Don’t be a sucker and pay for full price if you can avoid it. With a little research you can greatly increase your chances of decreasing that nasty ticket price. Sometimes you can find these deals in obvious places, such as the museum’s website. But they can be found in more obscure places as well.
Lately I’ve taken to using my local library for just this purpose. In addition to providing my family with an endless source of free children’s books, they also have a discount pass for over two dozen museums in the area, many of which drop the price in half or even permit free admission on certain days of the week or month. The trick is that you need to reserve your pass in advance. So don’t wait until the last minute! Look for deals and plan your next excursion today.
Tip #2: Go Early

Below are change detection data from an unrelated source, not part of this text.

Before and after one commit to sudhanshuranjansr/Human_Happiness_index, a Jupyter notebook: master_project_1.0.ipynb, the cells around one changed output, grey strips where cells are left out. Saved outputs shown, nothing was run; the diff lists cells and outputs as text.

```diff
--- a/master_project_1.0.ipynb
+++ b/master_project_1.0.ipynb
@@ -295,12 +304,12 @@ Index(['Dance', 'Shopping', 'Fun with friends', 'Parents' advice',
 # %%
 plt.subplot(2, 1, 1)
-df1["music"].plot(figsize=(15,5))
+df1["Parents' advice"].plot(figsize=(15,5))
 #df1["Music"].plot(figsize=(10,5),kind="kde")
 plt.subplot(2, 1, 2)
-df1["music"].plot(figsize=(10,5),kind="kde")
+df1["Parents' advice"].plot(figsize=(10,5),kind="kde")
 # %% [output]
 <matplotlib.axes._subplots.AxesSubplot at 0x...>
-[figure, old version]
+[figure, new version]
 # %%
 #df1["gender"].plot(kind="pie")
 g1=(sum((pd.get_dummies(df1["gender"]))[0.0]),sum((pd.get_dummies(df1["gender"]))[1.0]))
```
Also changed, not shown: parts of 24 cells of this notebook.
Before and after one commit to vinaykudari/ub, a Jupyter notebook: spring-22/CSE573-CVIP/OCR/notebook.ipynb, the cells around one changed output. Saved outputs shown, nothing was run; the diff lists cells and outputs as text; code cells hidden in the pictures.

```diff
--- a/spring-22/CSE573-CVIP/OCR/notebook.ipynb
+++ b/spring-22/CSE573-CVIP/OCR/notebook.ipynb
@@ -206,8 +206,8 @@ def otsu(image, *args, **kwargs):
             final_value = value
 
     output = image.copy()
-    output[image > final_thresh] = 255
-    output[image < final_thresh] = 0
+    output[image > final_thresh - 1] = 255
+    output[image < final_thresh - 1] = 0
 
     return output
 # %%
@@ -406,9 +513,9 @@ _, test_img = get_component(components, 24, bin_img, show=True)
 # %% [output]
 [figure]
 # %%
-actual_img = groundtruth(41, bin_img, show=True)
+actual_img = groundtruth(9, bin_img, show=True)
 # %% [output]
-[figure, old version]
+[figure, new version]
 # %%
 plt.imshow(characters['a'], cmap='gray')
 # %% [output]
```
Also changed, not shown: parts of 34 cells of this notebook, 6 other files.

I’m not a morning person. But my daughter is. She’s up before 7am near every day. So why wait around to go to the museum? Why dawdle at all? Take advantage of being up so early and hit the road. The earlier you arrive, the fewer the other obnoxious monsters and meddling parents. And, as we all know, the number of other families has a direct relationship to your own stress levels.
So push out the jive and bring in the love. Go early.
Tip #3: Engage the Other Parents
All that said, there will be other parents there and you will need to deal with them. So don’t shoot them the stink eye when their kid interferes with your child’s enjoyment of an exhibit. Talk to them instead. They share a lot of the same experiences with raising children that you do, and finding a common ground should not be a difficult endeavor at all.
Now, I must admit, however, I am a pretty introverted person. Usually I don’t talk to anyone I don’t know. I’m not one for small talk at all and find living life that much easier when you don’t open your heart and mouth to others. But I’m starting to learn the foolishness in doing so, especially in places geared for young children. Parents are typically very stressed out in places such as these and it’s easy for the bad vibes to come through.
So don’t let them. Talk to the other parents. Find that common ground. You’ll enjoy yourself so much more if you do. I promise.
Tip #4: Engage Your Child Too
Let’s face it: actively parenting your child is hard. Especially in a public place. It’s much easier to simply stand with your back against the wall and let him or her go nuts independently. But to do so would be a mistake.
You see, your child wants you to participate with her. (At least until she’s a teenager.) So don’t deprive her of that. Talk to her about what she’s doing, seeing, or learning about. Play with the exhibits. Join in on the fun. Strengthen that bond. It sounds so obvious, I know, but I rarely see it in action. And that’s too bad.
Tip #5: Take Your Time
It’s easy to get bored in children’s museums if you’re a parent or guardian. After all, the magic of bubbles doesn’t have the same effect on you anymore. Neither do springs. Or bouncy balls. But to a young child, bubbles, springs, and balls are AMAZING. So are rocks, sticks, buttons, coins, and pretty much anything else kids can get their hands on.
So don’t rush them. Don’t let your boredom affect your child’s enjoyment of the exhibits. Sure, you might be counting all the floor tiles or wishing you could get home in time to see “Who Wants to Be a Millionaire?” That’s just natural. But you are there for your child. Allow them to stop and smell the roses.
After all, once you become a parent, it’s not really about you anymore. Is it?
Tip #6: Bring a Lunch
Not every museum has a café, but if there is one on hand it’s usually stocked with overpriced garbage. So avoid the trap. Pack a lunch instead. Not only does it give you more control over what you’re feeding you and your kiddo and save you some bucks, if you followed my second tip, it might also serve as a good transition for getting out of the place and back home. “Let’s go have lunch,” sounds a lot better to a child than “Let’s go home,” after all.
Tip #7: Be Prepared for Waterworks
Even if you follow all of my tips and your trip goes extremely well, every good time usually ends with tears. Lots of them. There may be a thousand reasons to leave, but if your child is having fun, he won’t want to leave. EVER.
Unfortunately there’s not much to be done about this. You just have to deal with it. So, when the time comes, treat it like a band-aid and pull it straight off. The tears will subside soon enough and your kid will be back to the lovable little monster you arrived with.